New case study on a comprehensive, long-term analytics project with Vepple – a rich content platform for higher education student recruitment.
Ever more flexible and powerful, the data visualisation landscape is also increasingly complex. If you are lost with data visualisation/BI tools, I can help you to get started.
In this analytics blog I shed some light on the features and capabilities of two lead data viz players: Google Data Studio and Microsoft Power BI.
The current crisis is tough on everyone. I recognise that even in the good times, charities, non-profits, and NGOs can struggle to fund, deliver, and justify their essential work.

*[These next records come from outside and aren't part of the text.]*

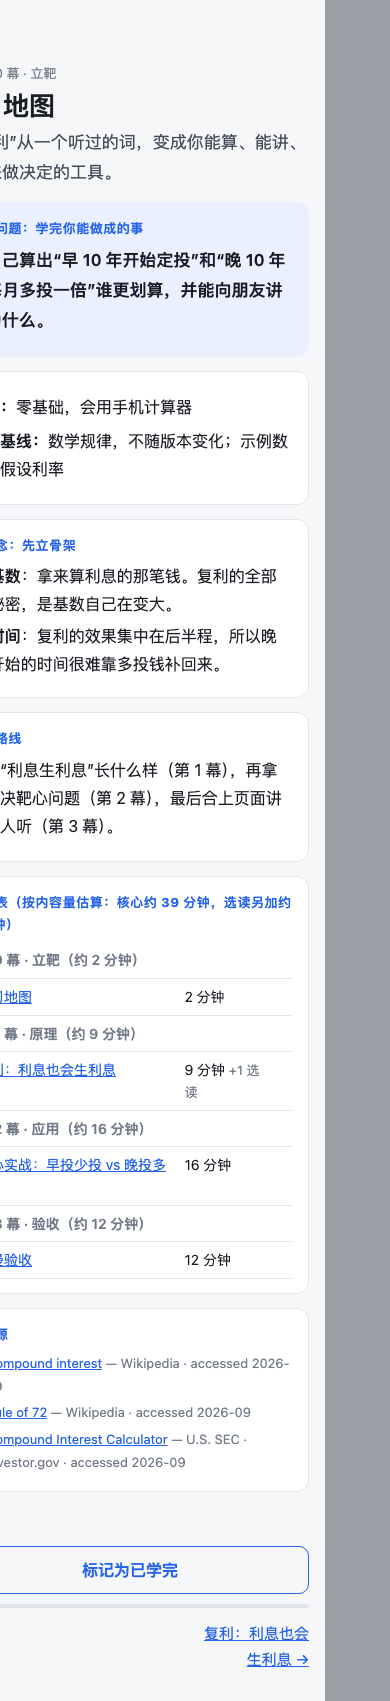
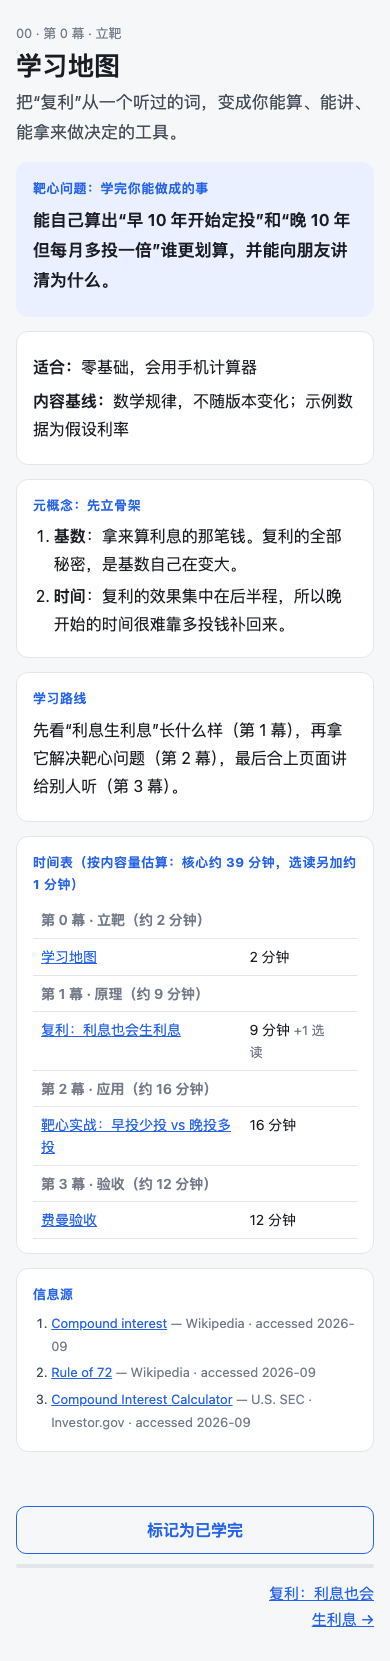
Fix README screenshots and shorten acknowledgements
The phone screenshots were cropped from the centre, cutting off the left
edge of the page and keeping the grey filler on the right. Recrop from the
page's real left edge and trim the blank top band.

diff --git a/README.md b/README.md
@@ -106,7 +106,7 @@ python3 $S/merge_verdicts.py <课程目录> [--dry-run]     # 合并多个核查
 
 ## 致谢
 
-思路来自朱卫军的 [learn-in-3-hours](https://github.com/zhuweijun1003-source/zhuwj-skills)。本仓库的 SKILL.md、规范文档和脚本都是重新写的，没有收录原仓库的文件。
+灵感来自朱卫军的 [learn-in-3-hours](https://github.com/zhuweijun1003-source/zhuwj-skills)。
 
 ## 许可证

We’ve all suffered losses in business, funding, and activity (not to mention the terrible human toll of Covid-19), so I’ve decided to offer some pro bono consultancy to any charities large or small who would like to explore the potential of data analytics.
Following my recent posts on data visualisation and Google Data Studio, I thought I’d share another demo of the potential to visualise data beyond marketing analytics.
Once again, using the fantastic data.world open source platform, I’ve created a project for the COVID-19 crisis, which imports data from an external source. I can then link to this in Google Data Studio, along with a simple SQL query to extract the data I’m interested in.
Data visualisation is all the rage. Some day in the near future, we will be done with spending endless amounts of time producing static reports in Excel, PowerPoint, and Word, instead working with eye-candy dynamic reports such as those provided by Google Data Studio, Microsoft Power BI, Tableau, and many others. These platforms allow diverse data sources to be linked in near real-time to a single report or dashboard, from where users can interact with the data.